Married for five years, my wife and I have a good relationship. Yet, an online relationship skills App taught us how we can improve and build an even better marriage.
by TODD MCFLIKER
When my wife Mary first suggested that we try out an online relationship skills exercise, I figured the web-based interactive menu would be fun. After five years of marriage, I could point out my better-half’s silly weaknesses to work on. Perhaps she may actually try one of the “snore pillows” that I had heard about. However, I soon learned that the online activities can be rather serious. In fact, the exercise helped us both realize how we can take our relationship to a higher level of intimacy. The new information is already helping us make our marriage better and improve as spouses who live together, eat together and sleep together, despite the loud snoring.
Scanning our vast options of online marriage enhancement apps, we were intrigued by such titles as “Early Love Messages,” and “Five Questions to Clarify Relationship Expectations.” Nevertheless, we were drawn to the “Will You Pass the Love Test” for adults only. The exercise invites couples to rate their relationship in six vital areas; sensuality, sexuality, intellectuality, emotionality, friendship/trust/shared interests and what’s been built together. I assumed we would breeze right through it, as we still fool around four or five times a week. It’s not like the good ol’ days when we were a couple of animals in the sack, but it’s definitely better than some our married friends with children who tell us they’re lucky to make whoopee once a month.
Going through the exercise, I was asked personal questions about being a good partner. I was surprised to see how many of my answers varied from Mary’s responses. We each received plenty of stink-eyes from one another. When the App asked if I am a good listener, my wife gave me a one out of five. Ouch! Right away, I was wondering if the exercise was supposed to start an argument. Rather, the questions simply opened the doors of communication between us. This led to a sincere conversation about my listening skills and encouragement for me to try out the “Good LIstening” App. I realized that I have to make more of an effort to listen to my wife, even if the Miami Heat are in the middle of a game. “Yes dear” doesn’t always cut it. And while a card in the mail is a wonderful treat, I can always show more gratitude for taking care of me, the house and the dogs.

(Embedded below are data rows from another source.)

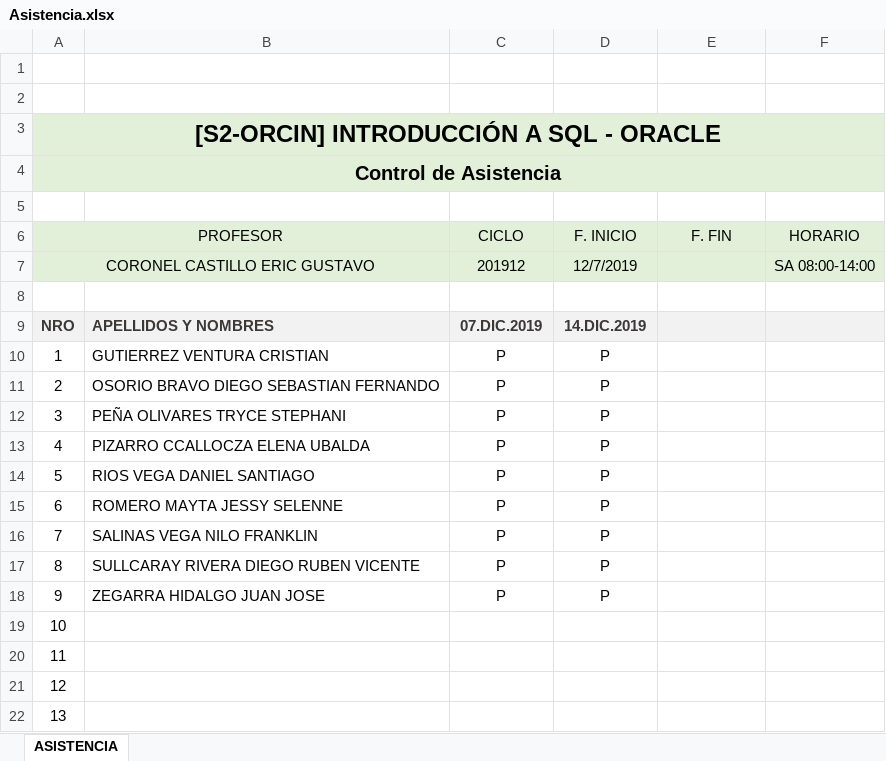
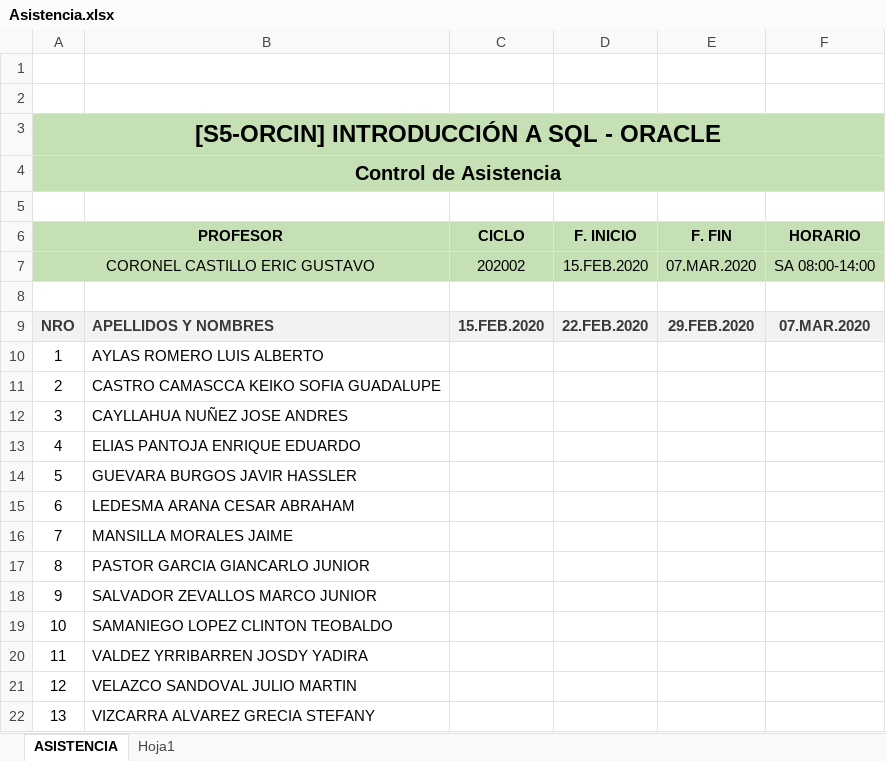
Before and after one commit to gcoronelc/ORACLE-SQL-2020-1, an Excel workbook: Asistencia.xlsx, sheet ASISTENCIA, drawn as a sheet; values as stored, in another font and other column widths than the file's, no borders; charts and pictures not drawn; the diff names each change by its address in the sheet, - before the commit and + after, or states it on an @@ line.

```diff
--- a/Asistencia.xlsx (sheet ASISTENCIA)
+++ b/Asistencia.xlsx (sheet ASISTENCIA)
+sheet tab: Hoja1
-A3 (PROFESOR): [S2-ORCIN] INTRODUCCIÓN A SQL - ORACLE
+A3 (PROFESOR): [S5-ORCIN] INTRODUCCIÓN A SQL - ORACLE
-A3:F4 fill: #E2F0D9
+A3:F4 fill: #C5E0B4
-A6:F7 fill: #E2F0D9
+A6:F7 fill: #C5E0B4
-A6 bold: off
+A6 bold: on
-C6:F6 bold: off
+C6:F6 bold: on
-C7 (CICLO): 201912
+C7 (CICLO): 202002
-D7 (F. INICIO): 12/7/2019
+D7 (F. INICIO): 15.FEB.2020
-E7 (F. FIN): (empty)
+E7 (F. FIN): 07.MAR.2020
-C9 (CICLO): 07.DIC.2019
+C9 (CICLO): 15.FEB.2020
-D9 (F. INICIO): 14.DIC.2019
+D9 (F. INICIO): 22.FEB.2020
-E9 (F. FIN): (empty)
+E9 (F. FIN): 29.FEB.2020
-F9 (HORARIO): (empty)
+F9 (HORARIO): 07.MAR.2020
-B10: GUTIERREZ VENTURA CRISTIAN
+B10: AYLAS ROMERO LUIS ALBERTO
-C10:C18 (CICLO): P
+C10:C18 (CICLO): (empty)
-D10:D18 (F. INICIO): P
+D10:D18 (F. INICIO): (empty)
-B11: OSORIO BRAVO DIEGO SEBASTIAN FERNANDO
+B11: CASTRO CAMASCCA KEIKO SOFIA GUADALUPE
-B12: PEÑA OLIVARES TRYCE STEPHANI
+B12: CAYLLAHUA NUÑEZ JOSE ANDRES
-B13: PIZARRO CCALLOCZA ELENA UBALDA
+B13: ELIAS PANTOJA ENRIQUE EDUARDO
-B14: RIOS VEGA DANIEL SANTIAGO
+B14: GUEVARA BURGOS JAVIR HASSLER
-B15: ROMERO MAYTA JESSY SELENNE
+B15: LEDESMA ARANA CESAR ABRAHAM
-B16: SALINAS VEGA NILO FRANKLIN
+B16: MANSILLA MORALES JAIME
-B17: SULLCARAY RIVERA DIEGO RUBEN VICENTE
+B17: PASTOR GARCIA GIANCARLO JUNIOR
-B18: ZEGARRA HIDALGO JUAN JOSE
+B18: SALVADOR ZEVALLOS MARCO JUNIOR
-B19: (empty)
+B19: SAMANIEGO LOPEZ CLINTON TEOBALDO
-B20: (empty)
+B20: VALDEZ YRRIBARREN JOSDY YADIRA
-B21: (empty)
+B21: VELAZCO SANDOVAL JULIO MARTIN
-B22: (empty)
+B22: VIZCARRA ALVAREZ GRECIA STEFANY
```
Also changed, not shown: charts or pictures, 4 other files.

I was surprised to learn that my wife does not care if I dress up nice or shave my face. But she insists that I put on deodorant every day. Doh! Mary also explained that keeping a lean frame is always fabulous. Yet, she won’t love me any less if I grow a little beer belly. For the time being at least, she would rather me be overweight and happy than thin and miserable. That was nice to hear. My wife also expressed how much she enjoys holding my hand, kissing on the lips or even grabbing my butt in public.
Mary and I know that we don’t always share the same interests. She would rather listen to booty music than Led Zeppelin, or watch a new episode of CSI before an old Seinfeld. The Mrs. is a pessimist, while I am an optimist. Still, that kind of stuff is arbitrary when it comes to family values. Raising a happy and healthy family is the Number One priority for each of us. The same can be said for honesty and monogamy. While we share the same passion for world traveling, giant roller coasters, gangster flicks and Labradors, it is our family values that bind us together.
The “Will You Pass the Love Test” App helped me realize where I can improve as a husband. As soon as I show my better-half more appreciation, Mary and I will make a spectacular pair.
Todd McFliker, a special contributor to Fatherhood Channel, is author of “All You Need Is Love to Dismantle an Atomic Bomb: How the Beatles and U2 Changed the World,” available on Amazon.